**What you are asked to do**.
Line by line, return everything in the listing exactly.

**Exercise material**.

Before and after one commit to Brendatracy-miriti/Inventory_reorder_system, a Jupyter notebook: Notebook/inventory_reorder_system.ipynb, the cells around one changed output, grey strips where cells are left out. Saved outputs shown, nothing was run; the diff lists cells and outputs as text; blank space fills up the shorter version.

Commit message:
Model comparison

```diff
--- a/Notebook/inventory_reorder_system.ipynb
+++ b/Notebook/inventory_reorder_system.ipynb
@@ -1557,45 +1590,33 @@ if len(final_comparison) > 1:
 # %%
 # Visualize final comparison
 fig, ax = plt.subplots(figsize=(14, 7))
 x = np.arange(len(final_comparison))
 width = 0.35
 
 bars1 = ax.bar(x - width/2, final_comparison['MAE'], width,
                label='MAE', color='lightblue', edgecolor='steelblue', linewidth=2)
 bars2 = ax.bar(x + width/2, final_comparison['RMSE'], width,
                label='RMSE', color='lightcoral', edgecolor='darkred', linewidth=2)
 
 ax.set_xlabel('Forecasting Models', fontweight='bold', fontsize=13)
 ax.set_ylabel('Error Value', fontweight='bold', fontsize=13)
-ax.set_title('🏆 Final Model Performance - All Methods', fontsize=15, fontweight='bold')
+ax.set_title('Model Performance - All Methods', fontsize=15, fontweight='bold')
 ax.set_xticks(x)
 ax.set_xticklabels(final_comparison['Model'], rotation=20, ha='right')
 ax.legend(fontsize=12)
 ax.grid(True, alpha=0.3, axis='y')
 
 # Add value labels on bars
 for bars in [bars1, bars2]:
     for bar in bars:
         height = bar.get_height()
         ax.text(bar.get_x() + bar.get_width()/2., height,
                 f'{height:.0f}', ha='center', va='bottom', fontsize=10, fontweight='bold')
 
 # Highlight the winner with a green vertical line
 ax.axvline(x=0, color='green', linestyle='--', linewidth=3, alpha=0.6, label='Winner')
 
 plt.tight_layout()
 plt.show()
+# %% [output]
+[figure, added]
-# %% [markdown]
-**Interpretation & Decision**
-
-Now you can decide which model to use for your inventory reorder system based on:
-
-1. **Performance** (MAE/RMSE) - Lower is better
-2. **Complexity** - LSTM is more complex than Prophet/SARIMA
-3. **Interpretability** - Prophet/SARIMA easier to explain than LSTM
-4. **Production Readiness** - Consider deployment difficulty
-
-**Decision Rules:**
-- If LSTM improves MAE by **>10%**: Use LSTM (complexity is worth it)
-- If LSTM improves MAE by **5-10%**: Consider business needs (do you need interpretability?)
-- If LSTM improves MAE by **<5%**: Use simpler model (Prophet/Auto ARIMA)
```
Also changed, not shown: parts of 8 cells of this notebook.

**Task answer**.
Before and after one commit to Brendatracy-miriti/Inventory_reorder_system, a Jupyter notebook: Notebook/inventory_reorder_system.ipynb, the cells around one changed output, grey strips where cells are left out. Saved outputs shown, nothing was run; the diff lists cells and outputs as text; blank space fills up the shorter version.

Commit message:
Model comparison

```diff
--- a/Notebook/inventory_reorder_system.ipynb
+++ b/Notebook/inventory_reorder_system.ipynb
@@ -1557,45 +1590,33 @@ if len(final_comparison) > 1:
 # %%
 # Visualize final comparison
 fig, ax = plt.subplots(figsize=(14, 7))
 x = np.arange(len(final_comparison))
 width = 0.35
 
 bars1 = ax.bar(x - width/2, final_comparison['MAE'], width,
                label='MAE', color='lightblue', edgecolor='steelblue', linewidth=2)
 bars2 = ax.bar(x + width/2, final_comparison['RMSE'], width,
                label='RMSE', color='lightcoral', edgecolor='darkred', linewidth=2)
 
 ax.set_xlabel('Forecasting Models', fontweight='bold', fontsize=13)
 ax.set_ylabel('Error Value', fontweight='bold', fontsize=13)
-ax.set_title('🏆 Final Model Performance - All Methods', fontsize=15, fontweight='bold')
+ax.set_title('Model Performance - All Methods', fontsize=15, fontweight='bold')
 ax.set_xticks(x)
 ax.set_xticklabels(final_comparison['Model'], rotation=20, ha='right')
 ax.legend(fontsize=12)
 ax.grid(True, alpha=0.3, axis='y')
 
 # Add value labels on bars
 for bars in [bars1, bars2]:
     for bar in bars:
         height = bar.get_height()
         ax.text(bar.get_x() + bar.get_width()/2., height,
                 f'{height:.0f}', ha='center', va='bottom', fontsize=10, fontweight='bold')
 
 # Highlight the winner with a green vertical line
 ax.axvline(x=0, color='green', linestyle='--', linewidth=3, alpha=0.6, label='Winner')
 
 plt.tight_layout()
 plt.show()
+# %% [output]
+[figure, added]
-# %% [markdown]
-**Interpretation & Decision**
-
-Now you can decide which model to use for your inventory reorder system based on:
-
-1. **Performance** (MAE/RMSE) - Lower is better
-2. **Complexity** - LSTM is more complex than Prophet/SARIMA
-3. **Interpretability** - Prophet/SARIMA easier to explain than LSTM
-4. **Production Readiness** - Consider deployment difficulty
-
-**Decision Rules:**
-- If LSTM improves MAE by **>10%**: Use LSTM (complexity is worth it)
-- If LSTM improves MAE by **5-10%**: Consider business needs (do you need interpretability?)
-- If LSTM improves MAE by **<5%**: Use simpler model (Prophet/Auto ARIMA)
```
Also changed, not shown: parts of 8 cells of this notebook.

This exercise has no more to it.